• _WHAT NEEDS TO BE DONE_: In the records below, some lines hold the word "Proportion". Copy each of those lines.
### RECORDS SHOWN ###
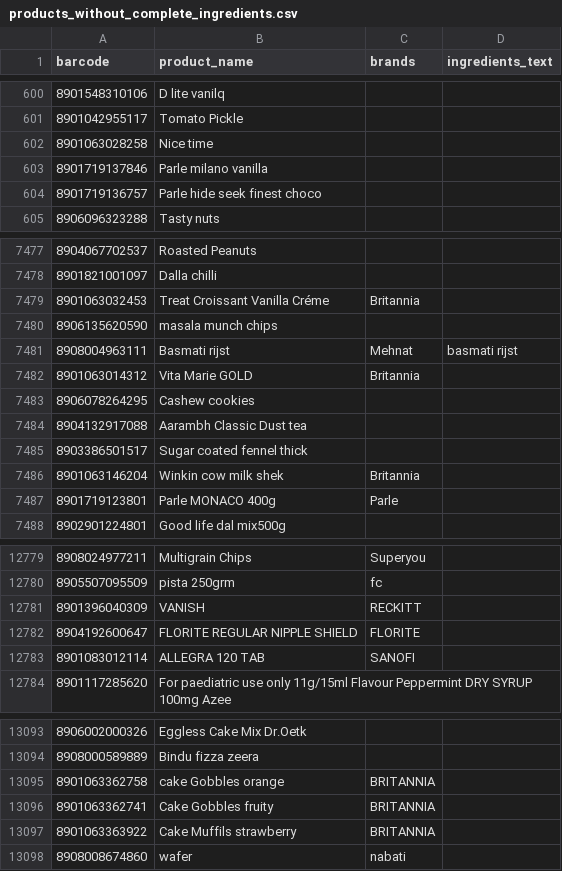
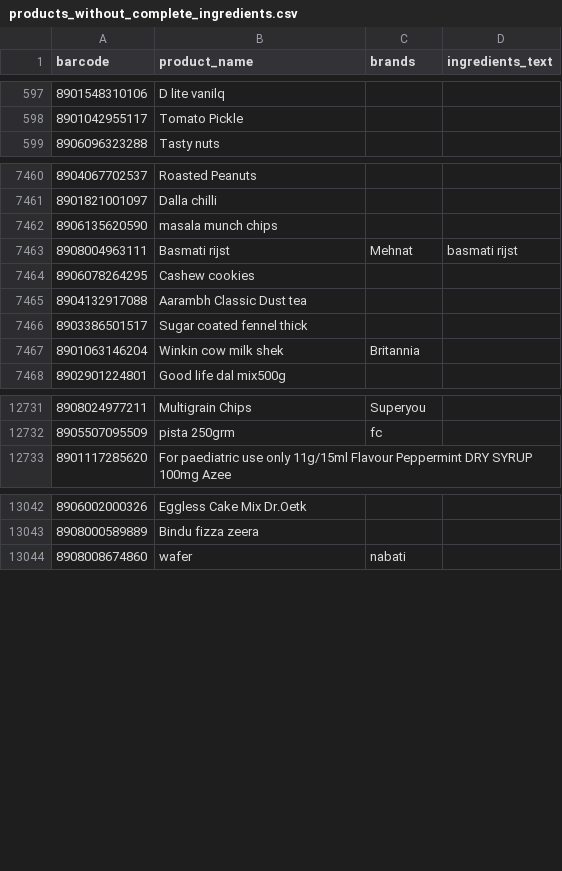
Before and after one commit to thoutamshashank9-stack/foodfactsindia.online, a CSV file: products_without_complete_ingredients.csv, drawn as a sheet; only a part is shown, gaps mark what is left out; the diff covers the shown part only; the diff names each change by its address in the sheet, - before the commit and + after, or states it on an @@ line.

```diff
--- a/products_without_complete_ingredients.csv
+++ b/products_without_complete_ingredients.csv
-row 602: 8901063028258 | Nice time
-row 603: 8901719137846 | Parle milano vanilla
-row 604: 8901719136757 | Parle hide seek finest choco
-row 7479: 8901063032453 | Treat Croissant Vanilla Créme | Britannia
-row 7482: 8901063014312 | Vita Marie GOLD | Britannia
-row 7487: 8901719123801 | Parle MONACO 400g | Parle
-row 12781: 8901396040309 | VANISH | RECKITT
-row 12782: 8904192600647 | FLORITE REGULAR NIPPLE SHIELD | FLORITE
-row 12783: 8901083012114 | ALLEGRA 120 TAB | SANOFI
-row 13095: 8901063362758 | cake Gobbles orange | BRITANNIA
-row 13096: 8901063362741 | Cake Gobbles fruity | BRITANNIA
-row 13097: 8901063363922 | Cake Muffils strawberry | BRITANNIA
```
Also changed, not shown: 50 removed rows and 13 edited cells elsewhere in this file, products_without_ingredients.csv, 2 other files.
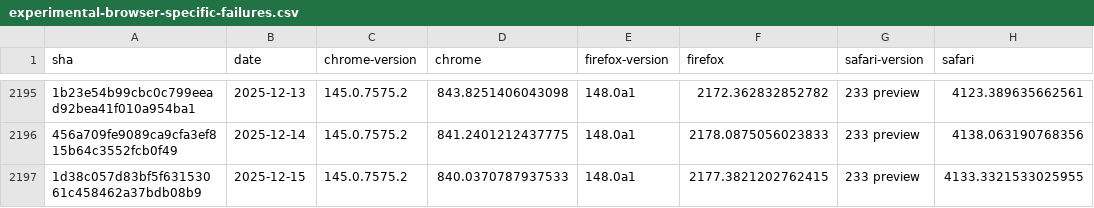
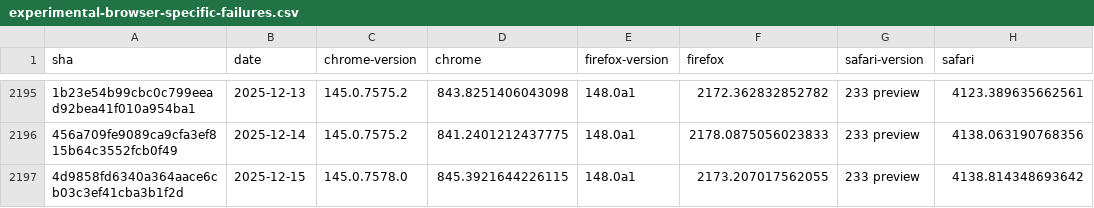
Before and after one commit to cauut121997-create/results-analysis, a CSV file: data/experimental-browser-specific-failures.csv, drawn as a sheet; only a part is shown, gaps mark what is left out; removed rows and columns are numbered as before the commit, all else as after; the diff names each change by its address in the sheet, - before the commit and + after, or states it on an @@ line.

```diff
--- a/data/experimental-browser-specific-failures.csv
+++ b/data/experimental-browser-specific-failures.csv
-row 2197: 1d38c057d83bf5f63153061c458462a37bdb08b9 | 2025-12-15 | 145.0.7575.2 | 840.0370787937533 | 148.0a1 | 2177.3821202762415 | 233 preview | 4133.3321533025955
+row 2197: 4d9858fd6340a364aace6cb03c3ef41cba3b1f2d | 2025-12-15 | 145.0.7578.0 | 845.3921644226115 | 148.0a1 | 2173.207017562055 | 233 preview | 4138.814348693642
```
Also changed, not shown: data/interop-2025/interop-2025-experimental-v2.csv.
###
### RECORDS SHOWN ###
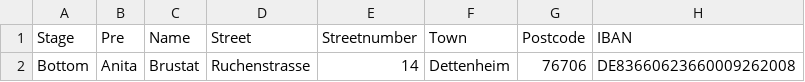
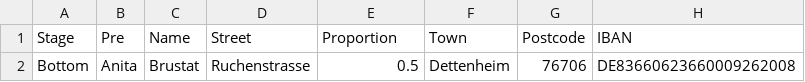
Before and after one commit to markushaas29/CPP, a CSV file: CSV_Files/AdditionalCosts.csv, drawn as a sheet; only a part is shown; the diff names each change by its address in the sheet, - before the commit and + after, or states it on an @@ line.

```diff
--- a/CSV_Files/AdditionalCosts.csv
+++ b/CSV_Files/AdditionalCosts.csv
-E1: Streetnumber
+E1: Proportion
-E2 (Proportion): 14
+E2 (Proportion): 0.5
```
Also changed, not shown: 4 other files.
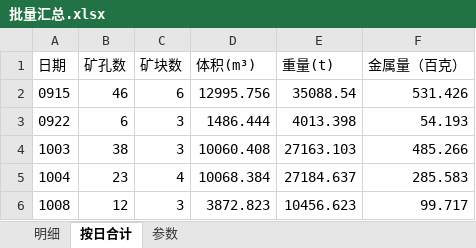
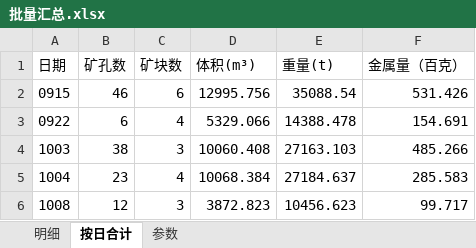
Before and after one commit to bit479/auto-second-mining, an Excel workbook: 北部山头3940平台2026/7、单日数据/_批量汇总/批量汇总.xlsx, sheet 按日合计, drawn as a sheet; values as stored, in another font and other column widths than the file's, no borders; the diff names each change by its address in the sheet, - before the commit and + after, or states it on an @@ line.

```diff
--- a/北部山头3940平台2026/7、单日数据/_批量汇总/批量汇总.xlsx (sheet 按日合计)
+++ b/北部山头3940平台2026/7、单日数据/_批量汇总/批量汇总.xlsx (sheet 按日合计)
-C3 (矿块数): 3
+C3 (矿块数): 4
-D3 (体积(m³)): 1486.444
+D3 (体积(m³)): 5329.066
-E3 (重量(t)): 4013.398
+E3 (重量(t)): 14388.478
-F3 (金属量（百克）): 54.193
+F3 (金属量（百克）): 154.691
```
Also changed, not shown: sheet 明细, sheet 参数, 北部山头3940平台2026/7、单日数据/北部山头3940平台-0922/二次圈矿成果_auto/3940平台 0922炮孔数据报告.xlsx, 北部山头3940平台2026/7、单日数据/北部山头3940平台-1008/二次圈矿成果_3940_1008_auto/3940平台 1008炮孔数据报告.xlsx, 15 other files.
###
### RECORDS SHOWN ###
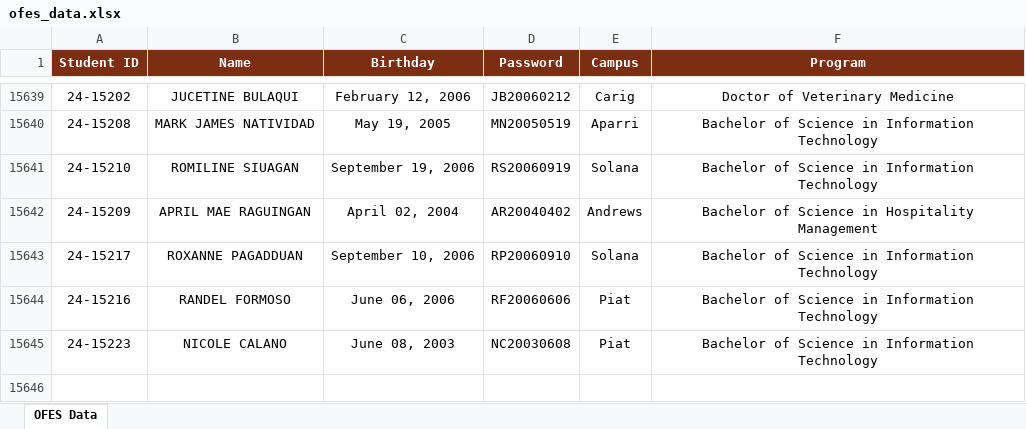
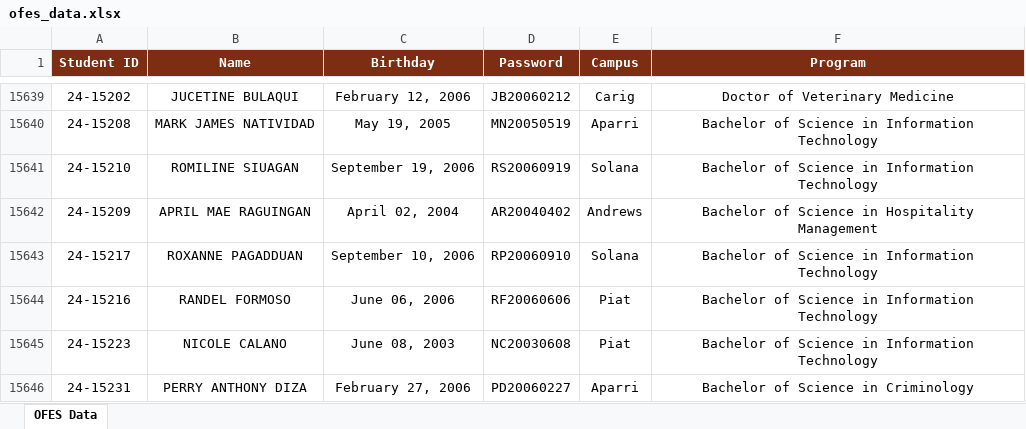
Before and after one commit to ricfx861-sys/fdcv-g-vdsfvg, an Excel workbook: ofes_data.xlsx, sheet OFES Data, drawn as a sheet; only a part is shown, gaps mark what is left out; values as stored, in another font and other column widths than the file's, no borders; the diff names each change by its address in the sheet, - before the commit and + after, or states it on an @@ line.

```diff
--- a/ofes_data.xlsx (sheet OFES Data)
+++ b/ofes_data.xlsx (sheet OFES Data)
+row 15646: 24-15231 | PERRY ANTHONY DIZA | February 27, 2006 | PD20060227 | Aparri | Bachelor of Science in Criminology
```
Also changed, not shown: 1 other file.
###
• _TASK RESPONSE_:
+E1: Proportion
-E2 (Proportion): 14
+E2 (Proportion): 0.5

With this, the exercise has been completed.